Nitza Margarita Cintrón was the chief of space medicine and the Health Care Systems Office at NASA's Johnson Space Center. She received the Johnson Space Center's highest award for civil servants, the Director's Commendation and Innovation Award and NASA's Medal of Exceptional Scientific Achievement. Most known for her contributions to the field of bioenergetics, she is currently faculty with the Department of Internal Medicine at the University of Texas Medical Branch at Galveston.
Born in Puerto Rico, Cintrón traveled throughout Europe as a child in a U.S. military family. Returning to Puerto Rico for high school, she was an avid science reader. She earned a bachelor's degree in Biology from the University of Puerto Rico and earned a PhD in biochemistry and molecular biology at the Johns Hopkins University School of Medicine.
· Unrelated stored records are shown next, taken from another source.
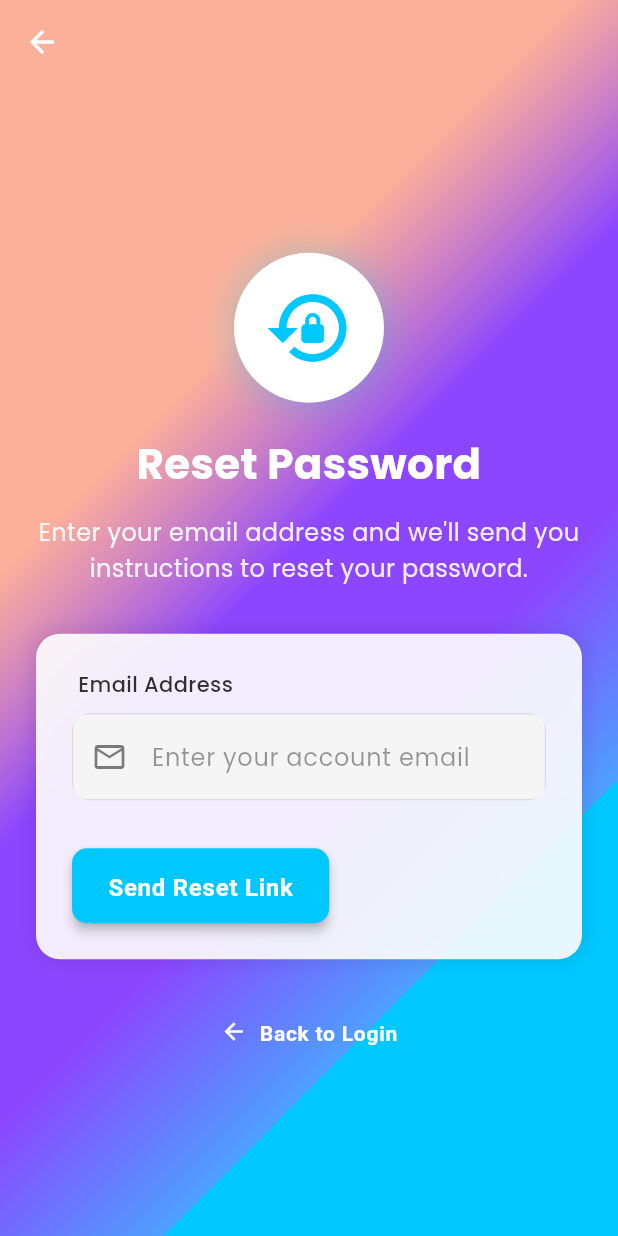
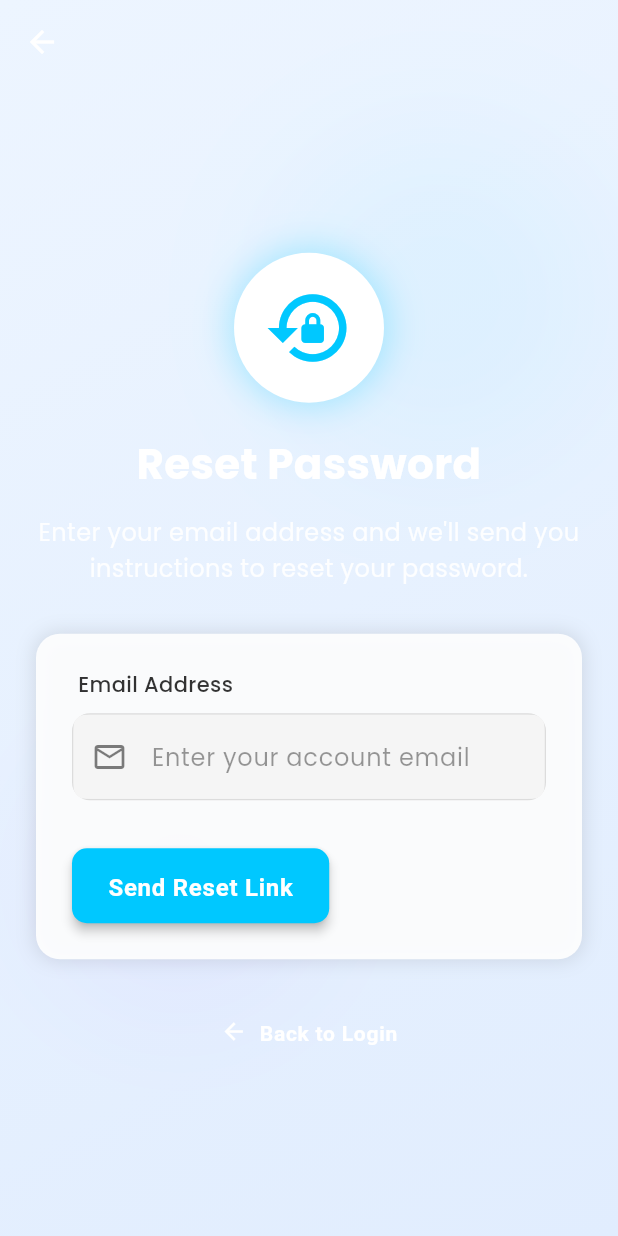
Before and after one commit to its-animay/alpha_flutter_mtxo, a Flutter app: the ForgotPasswordScreen screen opened by its route, on a phone screen of 412 x 824 dp. Run offline on Flutter 3.47's test engine with Material 3 defaults, Android fonts, the phone set to English and light mode, and no system bars; our stand-ins replace cached_network_image, dio, flutter_markdown, flutter_secure_storage, go_router, google_fonts and 2 more; accounts and stored records are empty; project files that could hold a hidden picture were left out.

Commit message:
Match the app's background and card styles to the web platform design
Implements web-style backgrounds and `GlassmorphicCard` widgets in Flutter app with theme-aware color adjustments.

Replit-Commit-Author: Agent
Replit-Commit-Session-Id: 9b296ed1-993c-4d6f-82ec-2836c19786d3
Replit-Commit-Screenshot-Url: https://storage.googleapis.com/screenshot-production-us-central1/a11ac168-96b9-4d0d-9165-d36065472a36/aed17859-5451-404b-9b6d-572d9ae0858f.jpg

```diff
--- a/flutter_app/lib/widgets/animated_gradient_background.dart
+++ b/flutter_app/lib/widgets/animated_gradient_background.dart
@@ -59,18 +59,156 @@ class _AnimatedGradientBackgroundState extends State<AnimatedGradientBackground>
     super.dispose();
   }
 
+  /// Build a gradient that matches the web app exactly
+  Gradient _buildWebAppBackground(BuildContext context) {
+    final isDark = Theme.of(context).brightness == Brightness.dark;
+
+    if (isDark) {
+      // Dark mode - solid dark blue with subtle radial overlay
+      return const RadialGradient(
+        center: Alignment(0.1, -0.3),
+        radius: 1.2,
+        colors: [
+          Color(0xFF1E2539), // slightly lighter shade
+          Color(0xFF191E2C), // base dark background
+          Color(0xFF151A27), // slightly darker shade
+        ],
+        stops: [0.0, 0.5, 1.0],
+      );
+    } else {
+      // Light mode - soft gradient from top-left to bottom-right
+      return const LinearGradient(
+        begin: Alignment.topLeft,
+        end: Alignment.bottomRight,
+        colors: [
+          Color(0xFFEDF5FF), // light-bg-start: 220 100% 98%
+          Color(0xFFE1EDFE), // light-bg-end: 217 93% 94%
+        ],
+        stops: [0.0, 1.0],
+      );
+    }
+  }
+
   @override
   Widget build(BuildContext context) {
+    return Container(
+      decoration: BoxDecoration(
+        gradient: _buildWebAppBackground(context),
+      ),
+      child: Stack(
+        children: [
+          // Add floating elements for visual interest similar to web
+          if (Theme.of(context).brightness == Brightness.dark)
+            _buildDarkModeBackgroundElements(),
+          if (Theme.of(context).brightness == Brightness.light)
+            _buildLightModeBackgroundElements(),
+
+          // Main content
+          widget.child,
+        ],
+      ),
+    );
+  }
+
+  /// Build background elements for dark mode that match web app design
+  Widget _buildDarkModeBackgroundElements() {
     return AnimatedBuilder(
       animation: _animation,
       builder: (context, _) {
-        return Container(
-          decoration: BoxDecoration(
-            gradient: widget.useCircularGradient
-                ? _buildRadialGradient()
-                : _buildLinearGradient(),
-          ),
-          child: widget.child,
+        return Stack(
+          children: [
+            // Glowing accent in top-right
+            Positioned(
+              top: -50,
+              right: -100,
+              child: Container(
+                width: 300,
+                height: 300,
+                decoration: BoxDecoration(
+                  shape: BoxShape.circle,
+                  boxShadow: [
+                    BoxShadow(
+                      color: AppColors.primary.withOpacity(0.1),
+                      blurRadius: 100,
+                      spreadRadius: 30,
+                    ),
+                  ],
+                ),
+              ),
+            ),
+
+            // Glowing accent in bottom-left
+            Positioned(
+              bottom: -80,
+              left: -80,
+              child: Container(
+                width: 250,
+                height: 250,
+                decoration: BoxDecoration(
+                  shape: BoxShape.circle,
+                  boxShadow: [
+                    BoxShadow(
+                      color: AppColors.secondary.withOpacity(0.08),
+                      blurRadius: 80,
+                      spreadRadius: 20,
+                    ),
+                  ],
+                ),
+              ),
+            ),
+          ],
+        );
+      },
+    );
+  }
+
+  /// Build background elements for light mode that match web app design
+  Widget _buildLightModeBackgroundElements() {
+    return AnimatedBuilder(
+      animation: _animation,
+      builder: (context, _) {
+        return Stack(
+          children: [
+            // Very subtle blur elements for light mode
+            Positioned(
+              top: 100,
+              right: 20,
+              child: Container(
+                width: 200,
+                height: 200,
+                decoration: BoxDecoration(
+                  shape: BoxShape.circle,
+                  boxShadow: [
+                    BoxShadow(
+                      color: AppColors.primary.withOpacity(0.05),
+                      blurRadius: 80,
+                      spreadRadius: 10,
+                    ),
+                  ],
+                ),
+              ),
+            ),
+
+            // Another subtle element
+            Positioned(
+              bottom: 150,
+              left: 30,
+              child: Container(
+                width: 180,
+                height: 180,
+                decoration: BoxDecoration(
+                  shape: BoxShape.circle,
+                  boxShadow: [
+                    BoxShadow(
+                      color: AppColors.secondary.withOpacity(0.04),
+                      blurRadius: 60,
+                      spreadRadius: 10,
+                    ),
+                  ],
+                ),
+              ),
+            ),
+          ],
         );
       },
     );
```
Also changed, not shown: flutter_app/lib/widgets/glassmorphic_card.dart (added, +81 -0 lines).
Fascinated by science and space as a child, she applied to a mission specialist position in the Astronaut Corps at NASA, passing all exams. Poor eyesight kept her out of space, although her credentials impressed the NASA team, who offered her a scientist position.
"I always dreamed of being a scientist. Space was high in my readings, but it didn't become a reality until I was in college and then graduate school, when I read the announcement recruiting scientists to the Astronaut Corps," said Cintrón.
In 1979, she launched the Johnson Space Center biochemistry laboratory. Between 1979 and 1985, Cintrón was the project scientist for Space Lab 2 mission, which was part of the Space Shuttle Challenger mission in 1985. NASA sponsored her medical school studies at the University of Texas Medical Branch in Galveston, and she graduated with an MD in 1995. At NASA, she served as chief of biomedical operations and research branch in the Medical Science Division and managing director of the Life Science Research Laboratories.
She has been noted as a pioneer for both women and Hispanics, gaining recognition from Hispanic Engineer magazine, a publication of the Society of Professional Hispanic Engineers, and she was inducted into the Hispanic Engineers National Achievement Awards Conferences Hall of Fame.
Cintrón credits the women's rights movements with helping her break gender barriers, and hopes her success will inspire others. ''I feel my contribution is doing the best I can on the job," she said.
This profile comes from the Women of Hopkins exhibit, which honors 23 female trailblazers who have made a mark on society during or after their time at Johns Hopkins. The exhibit, launched in 2016, is on display at the Mattin Center on JHU's Homewood campus and also available online. To learn more about the selection process, and to nominate candidates for inclusion, visit women.jhu.edu/candidates.